*Data for this exercise:*
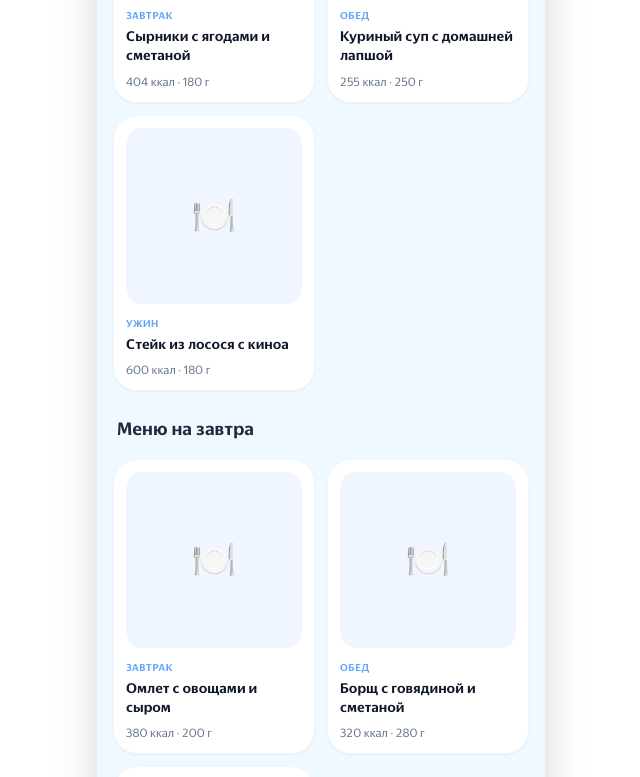
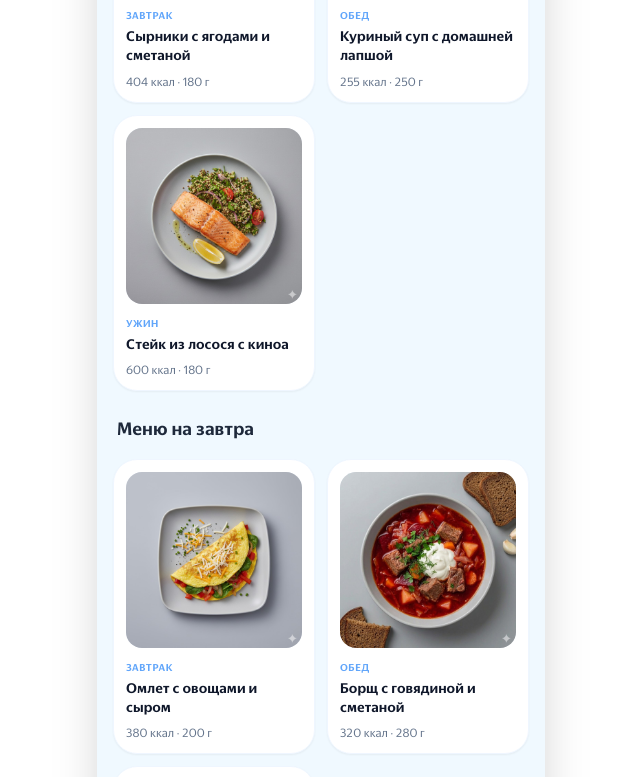
Before and after one commit to nikishks/lavka-daily-prototype, a React (Vite) app: page / in a window 1280 px wide. Shown: the part 1100-1877 px from the top of the page, without its empty margins (319-959 px from the left). Built offline with nearby package versions, Linux system fonts and the light colour scheme.

Commit message:
Update App.jsx

```diff
--- a/src/App.jsx
+++ b/src/App.jsx
@@ -55,7 +55,7 @@
       fat: 22,
       carbs: 32,
       weight: 180,
-      image: 'https://images.unsplash.com/photo-1565299624946-b28f40a0ae38?auto=format&fit=crop&w=400&q=80',
+      image: '/images/dishes/101-syrniki.jpg',
       rationIds: ['normal', 'sport', 'vegan']
     },
     {
@@ -67,7 +67,7 @@
       fat: 8,
       carbs: 28,
       weight: 250,
-      image: 'https://images.unsplash.com/photo-1547592166-23acbe3a624b?auto=format&fit=crop&w=400&q=80',
+      image: '/images/dishes/102-kurinyj-sup.jpg',
       rationIds: ['normal', 'lowcal']
     },
     {
@@ -79,7 +79,7 @@
       fat: 28,
       carbs: 38,
       weight: 180,
-      image: 'https://images.unsplash.com/photo-1467003909585-2f8a7270028d?auto=format&fit=crop&w=400&q=80',
+      image: '/images/dishes/103-stejk-losos.jpg',
       rationIds: ['normal', 'lowcal', 'sport']
     },
     {
@@ -91,7 +91,7 @@
       fat: 32,
       carbs: 58,
       weight: 300,
-      image: 'https://images.unsplash.com/photo-1604908176997-125f25cc6f3d?auto=format&fit=crop&w=400&q=80',
+      image: '/images/dishes/104-kotlety.jpg',
       rationIds: ['normal', 'sport']
     },
     {
@@ -103,7 +103,7 @@
       fat: 24,
       carbs: 38,
       weight: 220,
-      image: 'https://images.unsplash.com/photo-1512621776951-a57141f2eefd?auto=format&fit=crop&w=400&q=80',
+      image: '/images/dishes/105-bowl-avokado.jpg',
       rationIds: ['vegan', 'lowcal']
     }
   ],
@@ -117,7 +117,7 @@
       fat: 24,
       carbs: 18,
       weight: 200,
-      image: 'https://images.unsplash.com/photo-1613564834361-1e5c8b8b5e5e?auto=format&fit=crop&w=400&q=80',
+      image: '/images/dishes/201-omlet.jpg',
       rationIds: ['normal', 'sport', 'lowcal']
     },
     {
@@ -129,7 +129,7 @@
       fat: 12,
       carbs: 32,
       weight: 280,
-      image: 'https://images.unsplash.com/photo-1547592166-23acbe3a624b?auto=format&fit=crop&w=400&q=80',
+      image: '/images/dishes/202-borshch.jpg',
       rationIds: ['normal', 'sport']
     },
     {
@@ -141,7 +141,7 @@
       fat: 15,
       carbs: 48,
       weight: 250,
-      image: 'https://images.unsplash.com/photo-1603133872878-684f208fb84b?auto=format&fit=crop&w=400&q=80',
+      image: '/images/dishes/203-grechka.jpg',
       rationIds: ['normal', 'sport', 'lowcal']
     },
     {
@@ -153,7 +153,7 @@
       fat: 35,
       carbs: 55,
       weight: 300,
-      image: 'https://images.unsplash.com/photo-1621996346565-e3dbc646d9a9?auto=format&fit=crop&w=400&q=80',
+      image: '/images/dishes/204-pasta.jpg',
       rationIds: ['normal', 'sport']
     },
     {
@@ -165,7 +165,7 @@
       fat: 18,
       carbs: 32,
       weight: 200,
-      image: 'https://images.unsplash.com/photo-1512621776951-a57141f2eefd?auto=format&fit=crop&w=400&q=80',
+      image: '/images/dishes/205-salat-kinoa.jpg',
       rationIds: ['vegan', 'lowcal']
     },
     {
@@ -177,7 +177,7 @@
       fat: 18,
       carbs: 42,
       weight: 220,
-      image: 'https://images.unsplash.com/photo-1565299624946-b28f40a0ae38?auto=format&fit=crop&w=400&q=80',
+      image: '/images/dishes/206-zapekanka.jpg',
       rationIds: ['normal', 'sport']
     }
   ],
@@ -484,15 +484,27 @@
   );
 };
 
-// 6. MealCard (Карточка блюда без картинки)
+// 6. MealCard (Карточка блюда с картинкой)
 /**
  * @param {{dish: Meal}} props
  */
-const MealCard = ({ dish }) => (
+const MealCard = ({ dish }) => {
+  const [imageError, setImageError] = useState(false);
+
+  return (
     <div className="bg-white rounded-[24px] p-3 shadow-sm h-full flex flex-col border border-blue-50 hover:shadow-lg transition-shadow">
-    {/* Вместо картинки — цветной блок с иконкой или инициалами */}
+      {/* Изображение блюда */}
       <div className="relative aspect-square mb-3 rounded-2xl overflow-hidden bg-blue-50 flex items-center justify-center">
+        {imageError ? (
           <span className="text-4xl">🍽️</span>
+        ) : (
+          <img
+            src={dish.image}
+            alt={dish.name}
+            className="w-full h-full object-cover"
+            onError={() => setImageError(true)}
+          />
+        )}
       </div>
 
     <div className="flex-1 flex flex-col">
@@ -508,6 +520,7 @@
     </div>
     </div>
   );
+};
 
 
 // 7. FAQ Component (свернутый по умолчанию)
```
Lines whose indentation alone changed are shown as unchanged.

*What is required:*
Every line above with the string "картинки" in it needs to be copied.

*Problem solution:*
-// 6. MealCard (Карточка блюда без картинки)
-    {/* Вместо картинки — цветной блок с иконкой или инициалами */}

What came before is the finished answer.